The landscape paintings of American Artist Daniel Ambrose are renowned for their extraordinary luminosity and remarkable power to evoke a spiritual sense of place. A master of the rare, 15th century, Renaissance technique of egg tempera painting, Ambrose’s researched-based paintings evince an understated, ethereal beauty, seldom found in contemporary art.
A Florida native with a professional career spanning over 25 years, Ambrose's paintings have been exhibited in numerous solo gallery shows and many fine museums including; Florida Historic Capitol Museum, Jacksonville Museum of Art, Leepna-Ratner Museum, Museum of Florida Art. Corporate, and public collections include S. James Foxman Justice Center, Bank of America, Florida Memorial Hospital, The cities of Eustis and Orlando, Daytona Beach International Airport, and the Permanent Collection of The Museum of Arts and Sciences.
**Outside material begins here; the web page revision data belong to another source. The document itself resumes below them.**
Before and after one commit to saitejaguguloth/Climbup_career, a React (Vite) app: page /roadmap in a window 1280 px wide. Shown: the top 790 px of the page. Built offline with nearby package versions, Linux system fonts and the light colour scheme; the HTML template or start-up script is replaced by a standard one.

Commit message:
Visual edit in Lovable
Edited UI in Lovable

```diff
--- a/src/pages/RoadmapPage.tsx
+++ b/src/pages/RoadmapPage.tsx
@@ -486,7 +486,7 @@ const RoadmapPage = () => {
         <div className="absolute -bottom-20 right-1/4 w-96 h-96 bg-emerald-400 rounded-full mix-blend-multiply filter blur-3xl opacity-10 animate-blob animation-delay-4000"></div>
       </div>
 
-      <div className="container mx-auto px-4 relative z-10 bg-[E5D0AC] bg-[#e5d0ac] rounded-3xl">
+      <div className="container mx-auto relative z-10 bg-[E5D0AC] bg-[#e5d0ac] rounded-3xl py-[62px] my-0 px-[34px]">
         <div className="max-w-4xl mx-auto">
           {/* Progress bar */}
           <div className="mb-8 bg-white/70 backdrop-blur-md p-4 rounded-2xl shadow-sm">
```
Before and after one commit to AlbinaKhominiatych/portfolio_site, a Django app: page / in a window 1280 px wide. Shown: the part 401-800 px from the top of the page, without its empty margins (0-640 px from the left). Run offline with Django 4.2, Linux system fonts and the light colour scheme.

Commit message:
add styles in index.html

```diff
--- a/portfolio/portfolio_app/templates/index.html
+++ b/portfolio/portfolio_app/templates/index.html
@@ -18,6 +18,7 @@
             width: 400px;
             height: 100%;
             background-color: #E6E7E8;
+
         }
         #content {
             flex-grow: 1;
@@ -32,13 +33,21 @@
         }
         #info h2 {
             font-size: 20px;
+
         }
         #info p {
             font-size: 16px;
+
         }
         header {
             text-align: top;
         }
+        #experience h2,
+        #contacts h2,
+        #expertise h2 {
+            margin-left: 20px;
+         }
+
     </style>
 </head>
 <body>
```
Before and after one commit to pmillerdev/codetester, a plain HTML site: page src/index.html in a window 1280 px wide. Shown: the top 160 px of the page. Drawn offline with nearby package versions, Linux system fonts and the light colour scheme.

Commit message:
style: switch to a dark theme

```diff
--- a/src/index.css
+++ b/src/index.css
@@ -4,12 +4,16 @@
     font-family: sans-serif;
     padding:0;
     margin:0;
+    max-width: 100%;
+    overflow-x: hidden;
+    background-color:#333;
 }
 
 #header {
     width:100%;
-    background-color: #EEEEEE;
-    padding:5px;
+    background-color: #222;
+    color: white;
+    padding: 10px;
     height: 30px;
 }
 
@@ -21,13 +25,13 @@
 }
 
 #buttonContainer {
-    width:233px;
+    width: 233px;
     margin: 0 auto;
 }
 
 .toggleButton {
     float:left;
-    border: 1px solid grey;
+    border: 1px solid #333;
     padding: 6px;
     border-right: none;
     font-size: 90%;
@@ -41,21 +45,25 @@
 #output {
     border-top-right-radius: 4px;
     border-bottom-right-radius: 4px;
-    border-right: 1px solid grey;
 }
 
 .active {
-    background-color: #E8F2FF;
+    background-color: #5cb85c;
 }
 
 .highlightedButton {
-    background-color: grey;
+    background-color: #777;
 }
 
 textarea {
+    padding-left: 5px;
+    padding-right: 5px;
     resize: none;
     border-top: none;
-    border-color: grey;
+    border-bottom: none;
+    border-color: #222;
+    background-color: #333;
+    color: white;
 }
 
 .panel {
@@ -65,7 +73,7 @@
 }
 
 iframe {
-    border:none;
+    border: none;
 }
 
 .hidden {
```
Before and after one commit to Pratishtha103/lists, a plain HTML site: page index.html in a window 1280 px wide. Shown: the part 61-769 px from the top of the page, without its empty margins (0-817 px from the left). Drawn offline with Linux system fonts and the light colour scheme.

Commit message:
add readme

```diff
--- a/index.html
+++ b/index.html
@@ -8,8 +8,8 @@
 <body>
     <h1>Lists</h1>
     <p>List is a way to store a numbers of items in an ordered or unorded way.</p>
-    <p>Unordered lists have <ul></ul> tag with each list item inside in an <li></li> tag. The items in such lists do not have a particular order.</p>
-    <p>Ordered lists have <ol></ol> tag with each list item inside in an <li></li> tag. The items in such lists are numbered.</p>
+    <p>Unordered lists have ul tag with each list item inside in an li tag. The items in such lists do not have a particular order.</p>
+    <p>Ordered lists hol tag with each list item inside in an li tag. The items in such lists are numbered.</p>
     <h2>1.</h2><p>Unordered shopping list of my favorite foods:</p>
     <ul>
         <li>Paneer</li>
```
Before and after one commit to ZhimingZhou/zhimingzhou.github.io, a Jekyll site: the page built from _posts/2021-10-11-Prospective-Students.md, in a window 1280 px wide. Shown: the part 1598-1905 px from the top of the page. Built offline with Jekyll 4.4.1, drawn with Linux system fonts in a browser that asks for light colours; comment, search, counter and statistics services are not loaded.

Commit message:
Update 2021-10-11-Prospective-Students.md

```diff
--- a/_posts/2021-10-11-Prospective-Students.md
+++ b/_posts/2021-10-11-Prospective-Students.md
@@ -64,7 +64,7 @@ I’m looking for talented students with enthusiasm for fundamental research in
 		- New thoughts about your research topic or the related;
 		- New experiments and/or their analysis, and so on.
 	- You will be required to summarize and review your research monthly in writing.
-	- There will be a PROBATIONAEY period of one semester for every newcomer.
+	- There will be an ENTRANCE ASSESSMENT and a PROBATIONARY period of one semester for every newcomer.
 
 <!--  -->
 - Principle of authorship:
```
"Ambrose is an extremely talented painter whose work never ceases to delight me. As an art curator I have been privileged to work with him to present exhibitions of his work and to buy examples of his work for museum collections." -- David Swoyer
Presently, Daniel paints exclusively for galleries and a private collectors list.
Suntan oil and salt spray drift beneath the falsetto pleas of gulls as I finish a small plein air seascape painting of the morning. An exercise that began with a sense of vagueness, and ended with a feeling of accomplishment.
I have not wasted the morning, nor let the light pass unnoticed.
Capturing the quickly changing colors of a seascape sunrise is a challenging occupation. After laying in the major lines; horizon, darker waves, cloud suggestions, I lightly. . .
Maybe its the moon, or memories of a loved river. Maybe its the winos sipping from paper bags, that I watched through car windows on dusty Sunday mornings, as my father dutifully drove us to church. The Church, where the priest spoke words I couldn’t understand and nuns yanked my ears to make sure I did. . .